Amy Petit, panel discussion member and former Division of Agriculture member, manages the Alaska Grown marketing program and is a member on the Alaska Food Policy Council. Her goal is to get more Alaskans connected to their foods and to recognize that the logo is more than just a T-shirt.
“People are disconnected from their food in Alaska. We have a lot of work to do and a lot of opportunity. It’s important that we continue to have these discussions on food. I’m really glad that the Sustainability Club at UAA decided to have this forum It’s a start, and it’s a good one,” Petit said. “In addition to planning for this, I got a call last week from Providence hospital, and they are reworking their menus for the next cycle and were curious on how they could incorporate Alaska Grown into the menu. It’s great, it’s huge, it’s amazing how we have people in charge of food at UAA is here at this table and wants to have this discussion with you.”

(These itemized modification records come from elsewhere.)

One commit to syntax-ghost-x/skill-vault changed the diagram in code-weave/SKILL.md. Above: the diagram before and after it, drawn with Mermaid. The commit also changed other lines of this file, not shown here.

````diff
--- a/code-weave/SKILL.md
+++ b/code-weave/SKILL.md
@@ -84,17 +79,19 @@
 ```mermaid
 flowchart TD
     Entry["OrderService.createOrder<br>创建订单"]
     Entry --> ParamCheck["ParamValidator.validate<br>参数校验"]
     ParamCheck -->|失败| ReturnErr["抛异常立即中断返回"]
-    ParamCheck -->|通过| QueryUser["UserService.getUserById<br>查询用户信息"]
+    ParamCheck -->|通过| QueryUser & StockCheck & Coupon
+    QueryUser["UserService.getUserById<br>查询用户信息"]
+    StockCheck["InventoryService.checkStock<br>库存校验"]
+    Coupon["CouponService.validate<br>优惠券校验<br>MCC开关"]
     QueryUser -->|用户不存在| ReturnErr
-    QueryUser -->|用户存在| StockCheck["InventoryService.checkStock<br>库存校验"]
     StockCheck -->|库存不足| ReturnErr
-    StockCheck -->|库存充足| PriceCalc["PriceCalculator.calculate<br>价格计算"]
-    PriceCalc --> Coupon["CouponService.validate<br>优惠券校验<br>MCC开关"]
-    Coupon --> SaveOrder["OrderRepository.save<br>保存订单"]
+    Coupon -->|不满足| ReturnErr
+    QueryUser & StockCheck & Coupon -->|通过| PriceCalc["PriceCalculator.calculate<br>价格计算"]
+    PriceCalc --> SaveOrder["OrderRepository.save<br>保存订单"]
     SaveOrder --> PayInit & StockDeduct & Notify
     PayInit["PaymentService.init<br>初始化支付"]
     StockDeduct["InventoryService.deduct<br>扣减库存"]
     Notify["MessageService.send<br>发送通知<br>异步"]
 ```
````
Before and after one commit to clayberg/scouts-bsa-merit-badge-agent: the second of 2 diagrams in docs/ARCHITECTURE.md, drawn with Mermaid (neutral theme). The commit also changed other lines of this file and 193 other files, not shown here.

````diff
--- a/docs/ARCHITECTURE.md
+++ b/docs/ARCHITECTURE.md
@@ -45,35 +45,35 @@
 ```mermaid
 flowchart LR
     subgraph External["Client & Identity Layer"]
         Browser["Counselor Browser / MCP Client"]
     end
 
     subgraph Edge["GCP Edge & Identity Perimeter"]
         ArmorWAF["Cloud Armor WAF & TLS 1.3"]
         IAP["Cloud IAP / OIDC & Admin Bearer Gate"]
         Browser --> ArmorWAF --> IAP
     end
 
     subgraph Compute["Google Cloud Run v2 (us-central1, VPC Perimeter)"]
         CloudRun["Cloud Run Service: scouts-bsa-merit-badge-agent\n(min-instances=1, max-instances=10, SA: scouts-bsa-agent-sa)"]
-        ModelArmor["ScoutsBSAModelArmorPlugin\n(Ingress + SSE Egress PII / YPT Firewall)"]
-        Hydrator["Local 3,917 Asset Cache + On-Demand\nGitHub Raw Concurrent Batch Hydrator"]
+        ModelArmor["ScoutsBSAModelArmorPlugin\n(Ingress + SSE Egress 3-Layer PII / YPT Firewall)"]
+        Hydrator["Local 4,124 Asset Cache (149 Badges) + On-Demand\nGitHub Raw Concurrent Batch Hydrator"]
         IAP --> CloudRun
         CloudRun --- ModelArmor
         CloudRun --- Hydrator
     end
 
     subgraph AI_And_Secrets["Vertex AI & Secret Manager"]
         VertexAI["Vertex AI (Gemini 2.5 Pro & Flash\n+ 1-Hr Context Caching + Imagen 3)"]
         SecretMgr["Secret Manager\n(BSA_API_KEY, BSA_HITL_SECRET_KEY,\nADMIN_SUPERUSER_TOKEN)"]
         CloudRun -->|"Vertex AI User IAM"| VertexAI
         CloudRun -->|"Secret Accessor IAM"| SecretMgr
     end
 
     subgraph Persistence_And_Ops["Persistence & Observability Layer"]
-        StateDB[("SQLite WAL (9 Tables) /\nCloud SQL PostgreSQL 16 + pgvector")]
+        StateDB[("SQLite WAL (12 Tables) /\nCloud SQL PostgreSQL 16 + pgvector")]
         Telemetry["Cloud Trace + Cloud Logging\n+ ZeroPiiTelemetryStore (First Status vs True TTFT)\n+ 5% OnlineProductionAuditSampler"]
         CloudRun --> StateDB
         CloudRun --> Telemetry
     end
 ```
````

David Weaver, Director of Housing and member of Dining and Conference Services, joined the panel to share his opinion on Alaska Grown. His job overlooks food services on campus. During his panel discussion, Weaver told a story about a trip to Albania and how ultimately, the people of the country live healthy lives because they grow almost all of their food.
“I’m not an expert on food science, but how we choose the food we pick is extremely important. When I think about sustainable food, I think about it in a way that isn’t just about culture — it’s about who has access to the food. Who is struggling? Who does not have enough food to sustain themselves? It’s also related to how the food is affecting our environment,” Weaver said.
Jason Smith, a new indoor farmer, is optimistic about the state’s future in terms of food.
“We started shopping for organic. We did online research and I wanted to start making the shift to lean to more healthy produce. We became very aware of the cost in the grocery store. I’m a thrifty guy, so I started a garden like a window planter,” Smith said. “I tried to grow cilantro. I waited six weeks for just a little bit of cilantro. There has to be a better way. Eventually, I went back to school and wrapped up my degree at UAA and I started doing more research. I saw an opportunity in town and took it — and five years later, here I am on a panel for food sustainability.”
For more information about upcoming events concerning sustainability in Alaska, contact the UAA Sustainability Club at email@example.com.